Heston Blumenthal is famous for creating multi-sensory dining experiences. Dishes on the set menu at The Fat Duck – his three Michelin starred restaurant in Berkshire – include an Alice in Wonderland-themed Mock Turtle Soup and a seafood course served on tapioca ‘sand’ alongside an audio recording of crashing waves.

Design agency Seymourpowell recently collaborated with Blumenthal and The Fat Duck’s confectionery chefs to create an intricate mechanical sweet shop that dispenses the restaurant’s final course – a selection of petit fours. (via Creative Review)



Pass The Heinz, a campaign idea for Heinz pitched by Don Draper in Mad Men, is appearing on real-life billboards in New York this week. (via Creative Review)



Goes straight for the heart.

Animated by Aardman Animations and narrated by Stephen Fry this Christmas ad from the Alzheimer’s Research UK (ARUK) paints the picture of a world in which Santa stops bringing presents because he is suffering from dementia. (via Creative Review)

Brighton-based illustrator Steven Wilson is behind the artwork for the new HG Wells series from Vintage Classics. According to the design department’s CMYK blog, Wells’ The Time Machine is also the latest addition to its 3D list of titles – which includes six Aldous Huxley novels with covers by La Boca – and comes with glasses supplied. All four editions are out now. (via Creative Review)


From Aladdin Sane to Scary Monsters, photographer Brian Duffy helped David Bowie create some his most memorable personas. Original artwork born out of their creative collaboration is now on show at Proud Chelsea.

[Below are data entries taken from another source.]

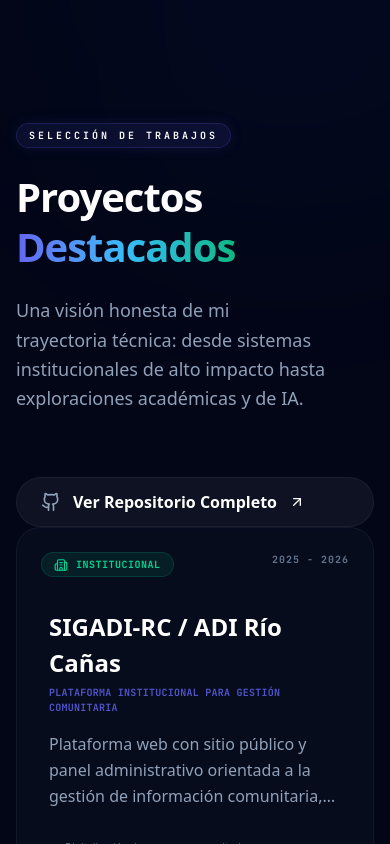
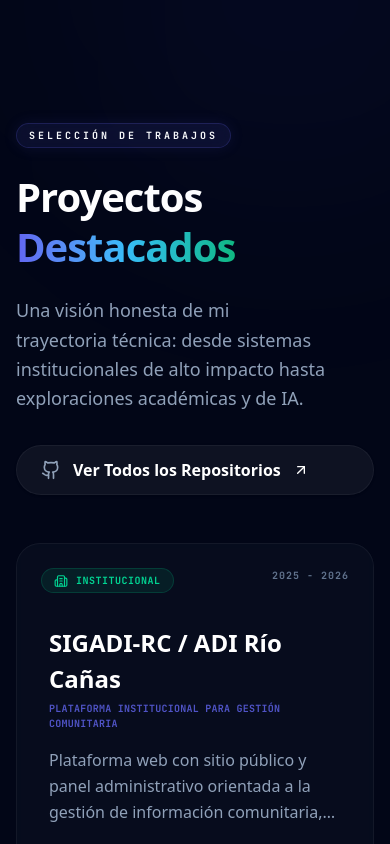
Before and after one commit to crissXcoder/portafolio, a Next.js app: page / in a window 390 px wide. Shown: the part 4940-5784 px from the top of the page. Built offline with nearby package versions, Linux system fonts and the light colour scheme.

Commit message:
feat: implement CapabilityFramework, Hero, and Projects sections with responsive design and interactive components

```diff
--- a/components/sections/CapabilityFramework.tsx
+++ b/components/sections/CapabilityFramework.tsx
@@ -2,6 +2,7 @@
 
 import React from "react";
 import { Check, Globe, Database, Sparkles, MessageCircle, Layers } from "lucide-react";
+import { portfolioData } from "@/data/portfolio";
 import { SectionHeader } from "@/components/ui/SectionHeader";
 import { GlassCard } from "@/components/ui/GlassCard";
 import { cn } from "@/lib/utils";
@@ -113,13 +114,14 @@ const CapabilityFramework = () => {
                 ))}
               </ul>
 
-              <button
+              <a
+                href={`mailto:${portfolioData.profile.email}?subject=Interés en proyecto de ${item.title}`}
                 className="w-full group/btn relative py-4 px-6 rounded-xl bg-white/5 border border-border-subtle text-white font-bold text-micro uppercase tracking-[0.2em] transition-all duration-300 hover:bg-brand-primary/10 hover:border-brand-primary/30 flex items-center justify-center gap-3 overflow-hidden cursor-pointer"
                 aria-label={`Conversar sobre un proyecto de ${item.title}`}
               >
                 <span className="relative z-10">Conectar Proyecto</span>
                 <MessageCircle className="w-4 h-4 relative z-10 opacity-60 group-hover/btn:translate-x-1 transition-transform" aria-hidden="true" />
-              </button>
+              </a>
             </GlassCard>
           );
         })}
--- a/components/sections/Hero.tsx
+++ b/components/sections/Hero.tsx
@@ -203,7 +203,7 @@ export function Hero() {
               className="flex flex-wrap gap-4 pt-4 items-center"
             >
               <a
-                href="#projects"
+                href="#proyectos"
                 className="group relative inline-flex items-center gap-2 px-8 py-4 rounded-2xl bg-brand-primary text-white font-bold overflow-hidden transition-all hover:scale-[1.02] active:scale-95 focus-visible:outline-2 focus-visible:outline-brand-primary focus-visible:outline-offset-4"
                 aria-label="Ver mis proyectos"
               >
--- a/components/sections/Projects.tsx
+++ b/components/sections/Projects.tsx
@@ -37,31 +37,36 @@ const Projects = () => {
       <div className="absolute bottom-0 right-1/4 w-96 h-96 bg-brand-secondary/5 rounded-full blur-[128px] translate-y-1/2" />
 
       <Container>
+        <div className="flex flex-col md:flex-row md:items-end justify-between gap-8 mb-12">
+          <div className="flex-1">
             <SectionHeader
               eyebrow="Selección de Trabajos"
               title="Proyectos"
               highlight="Destacados"
               description="Una visión honesta de mi trayectoria técnica: desde sistemas institucionales de alto impacto hasta exploraciones académicas y de IA."
+              className="mb-0"
             />
+          </div>
 
           <motion.div
-            initial={{ opacity: 0, scale: 0.95 }}
-            whileInView={{ opacity: 1, scale: 1 }}
+            initial={{ opacity: 0, x: 20 }}
+            whileInView={{ opacity: 1, x: 0 }}
             viewport={{ once: true }}
             transition={{ delay: 0.3 }}
           >
             <a
-              href={portfolioData.socialLinks.find((s) => s.platform === 'github')?.url || "#"}
+              href="https://github.com/crissXcoder?tab=repositories"
               target="_blank"
               rel="noopener noreferrer"
-              className="group relative flex items-center gap-3 px-6 py-3 bg-white/5 hover:bg-white/10 border border-border-subtle rounded-full text-white font-bold transition-all duration-300 focus-visible:outline-2 focus-visible:outline-brand-primary focus-visible:outline-offset-2"
+              className="group relative flex items-center gap-3 px-6 py-3 bg-white/5 hover:bg-white/10 border border-border-subtle rounded-full text-white font-bold transition-all duration-300 focus-visible:outline-2 focus-visible:outline-brand-primary focus-visible:outline-offset-2 shadow-sm"
               aria-label="Ver todos los repositorios en GitHub"
             >
               <GithubIcon className="w-5 h-5 text-slate-400 group-hover:text-white transition-colors" aria-hidden="true" />
-              Ver Repositorio Completo
+              <span>Ver Todos los Repositorios</span>
               <ArrowUpRight className="w-4 h-4 transition-transform group-hover:translate-x-1 group-hover:-translate-y-1" aria-hidden="true" />
             </a>
           </motion.div>
+        </div>
 
         <div className="grid grid-cols-1 md:grid-cols-2 lg:grid-cols-3 gap-8">
           {portfolioData.projects.map((project: Project, index: number) => (
```
Lines whose indentation alone changed are shown as unchanged.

What does New York sound like? And what does the sound of New York look like? London-based art director and designer John Davies’ latest project attempts to capture the music of the city’s Manhattan neighbourhoods in physical form… The aim of Soundscape: The Physical Sounds of Manhattan is to re-engage modern audiences with the world of sound, Davies says on his website, and address our “loss of multi-sensory experience in music”. The result is a 3D-rendered map made from laser-cut perspex soundwaves – essentialy a recreation of the famous Manhattan skyline. (via Creative Review and Mark Sinclair)





Just published by Vicitonary, Typoholic is the latest tome to celebrate modern typography at its most playful. Typoholic features a plethora of type projects and includes illustrated, sculptural, inflatable and photographically created letterforms and alphabets as they appear on record sleeves, in graphic identities, art projects and more. (via Creative Review)


Recently the “All of Us or None” exhibition opened at Oakland Museum of California. It contains of posters that have been used in campaigns for social issues from the 1960s to the present day.

OMCA recently acquired the renowned “All Of Us or None” poster collection which was started by Free Speech Movement activist Michael Rossman in 1977 to document posters of modern, progressive movements in the US. Rossman, who died in 2008, created an archive of over 24,000 posters amassed over some 30 years (see the AOUON site and mrossman.org). (via Creative Review)